Most American cities built and destroyed tram systems in a few short decades, as well. The auto companies, tire companies and oil companies conspired in many places to buy up the tram lines, tear them up and replace them with motor busses. Really a disaster for everybody.

If you go to San Francisco you can ride reconditioned trams from cities around the world, electrically powered, running on city streets. They're such a tourist attraction that regular commuters have trouble finding a space on the trams.

But a beautiful system of trains extending hundreds of miles north, south and east of SF was ripped out after World War II. Now many of those corridors are congested with auto traffic for much of the day. Too bad we don't have the old Key Rout lines anymore. Such terrible planning.

Syria isn't the only one with this problem, is my point.
Leila at http://bedouina.typepad.com

Anonymous said...

They've been talking about the metro system for ten years now.
Instead of digging up kilometers of tunnels under the city (which is very expensive, and very boring if you are a passenger travelling underground), they should use the already laid railway tracts of what is left of the Hejjaz line and the Beruit line. If new trains were bought and used on the Beruit line that would solve a great problem as commutors from Domar, Kodsayia, Hammeh... would be able to travel to work in the city very fast.. this would remove alot of the congestion and pollution.

Anonymous said...

I've seen these tram tracks in Damascus in the early '90s during a visit. The right turnout leads to a place where the Depot used to be. This place now has the office of the electricity company. Unfortunately the guard only spoke Arab, and I don't.. The gauge is a relatively odd 1050 mm, similar to the Hedjaz railway which station is in walking distance from this spot. Apart from this piece I haven't seen any track left in the city then. As far as my info goes the tram ceased to operate in 1967. Aleppo and Beirut also had tramway systems. Erik

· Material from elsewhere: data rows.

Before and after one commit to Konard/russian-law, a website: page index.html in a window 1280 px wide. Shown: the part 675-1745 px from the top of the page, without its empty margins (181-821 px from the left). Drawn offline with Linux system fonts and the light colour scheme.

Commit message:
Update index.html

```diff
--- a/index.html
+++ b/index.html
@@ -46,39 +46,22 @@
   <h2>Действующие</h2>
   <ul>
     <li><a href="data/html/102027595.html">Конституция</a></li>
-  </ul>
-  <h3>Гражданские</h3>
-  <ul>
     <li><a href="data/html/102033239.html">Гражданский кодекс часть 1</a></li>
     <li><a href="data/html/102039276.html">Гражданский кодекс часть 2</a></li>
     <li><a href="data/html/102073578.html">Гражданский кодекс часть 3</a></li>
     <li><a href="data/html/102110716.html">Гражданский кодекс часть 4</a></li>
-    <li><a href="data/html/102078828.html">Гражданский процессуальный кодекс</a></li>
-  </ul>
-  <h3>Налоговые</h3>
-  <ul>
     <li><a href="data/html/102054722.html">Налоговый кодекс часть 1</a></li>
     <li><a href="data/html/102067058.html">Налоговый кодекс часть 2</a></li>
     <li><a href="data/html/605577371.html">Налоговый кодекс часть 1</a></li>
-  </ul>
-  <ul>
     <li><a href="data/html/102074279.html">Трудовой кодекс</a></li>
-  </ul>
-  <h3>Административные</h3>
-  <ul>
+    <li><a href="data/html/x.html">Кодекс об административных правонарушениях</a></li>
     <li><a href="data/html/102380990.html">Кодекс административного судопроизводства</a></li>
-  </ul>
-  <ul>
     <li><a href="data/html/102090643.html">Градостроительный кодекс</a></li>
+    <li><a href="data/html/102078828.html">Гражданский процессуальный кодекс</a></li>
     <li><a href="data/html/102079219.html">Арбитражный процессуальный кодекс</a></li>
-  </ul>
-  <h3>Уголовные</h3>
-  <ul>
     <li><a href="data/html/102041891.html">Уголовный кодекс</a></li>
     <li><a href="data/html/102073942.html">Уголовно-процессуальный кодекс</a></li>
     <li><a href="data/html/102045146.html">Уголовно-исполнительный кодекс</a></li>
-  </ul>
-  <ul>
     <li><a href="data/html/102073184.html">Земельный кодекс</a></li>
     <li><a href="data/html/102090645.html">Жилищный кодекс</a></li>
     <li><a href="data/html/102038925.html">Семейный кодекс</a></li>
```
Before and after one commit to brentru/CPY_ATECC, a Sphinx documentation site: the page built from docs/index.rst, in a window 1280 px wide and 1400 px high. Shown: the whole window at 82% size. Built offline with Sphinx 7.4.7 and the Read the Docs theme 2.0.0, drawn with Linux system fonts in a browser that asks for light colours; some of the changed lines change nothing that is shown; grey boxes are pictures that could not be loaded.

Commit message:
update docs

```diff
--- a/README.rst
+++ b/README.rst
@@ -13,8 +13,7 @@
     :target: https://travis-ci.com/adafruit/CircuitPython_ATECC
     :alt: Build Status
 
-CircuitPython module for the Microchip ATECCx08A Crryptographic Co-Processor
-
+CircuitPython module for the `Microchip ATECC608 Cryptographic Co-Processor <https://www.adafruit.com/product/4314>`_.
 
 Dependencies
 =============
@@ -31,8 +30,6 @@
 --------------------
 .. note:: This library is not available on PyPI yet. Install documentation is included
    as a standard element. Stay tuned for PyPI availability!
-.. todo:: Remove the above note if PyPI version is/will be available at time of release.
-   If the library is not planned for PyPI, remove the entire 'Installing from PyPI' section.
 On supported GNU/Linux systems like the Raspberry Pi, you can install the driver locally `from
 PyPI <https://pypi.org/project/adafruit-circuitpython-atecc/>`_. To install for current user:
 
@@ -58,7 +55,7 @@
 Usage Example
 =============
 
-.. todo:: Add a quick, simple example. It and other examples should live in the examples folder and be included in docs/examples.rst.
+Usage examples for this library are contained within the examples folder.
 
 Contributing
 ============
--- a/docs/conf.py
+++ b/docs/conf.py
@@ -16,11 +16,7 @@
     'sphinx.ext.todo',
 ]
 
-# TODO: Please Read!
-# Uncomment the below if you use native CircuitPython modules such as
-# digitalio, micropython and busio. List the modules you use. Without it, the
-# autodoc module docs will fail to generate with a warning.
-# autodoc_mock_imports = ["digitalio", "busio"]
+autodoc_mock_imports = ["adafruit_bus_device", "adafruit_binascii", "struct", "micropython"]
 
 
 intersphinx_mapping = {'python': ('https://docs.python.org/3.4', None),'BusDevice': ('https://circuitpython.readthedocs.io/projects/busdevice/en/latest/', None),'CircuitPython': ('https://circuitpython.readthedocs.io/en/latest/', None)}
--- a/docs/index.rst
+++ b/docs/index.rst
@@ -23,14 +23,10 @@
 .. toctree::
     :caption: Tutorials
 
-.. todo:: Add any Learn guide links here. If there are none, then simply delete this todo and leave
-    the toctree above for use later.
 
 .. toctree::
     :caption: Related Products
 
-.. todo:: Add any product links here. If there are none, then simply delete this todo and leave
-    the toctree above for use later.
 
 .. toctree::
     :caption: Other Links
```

Anonymous said...

See also at
For more info on the Syrian tramway systems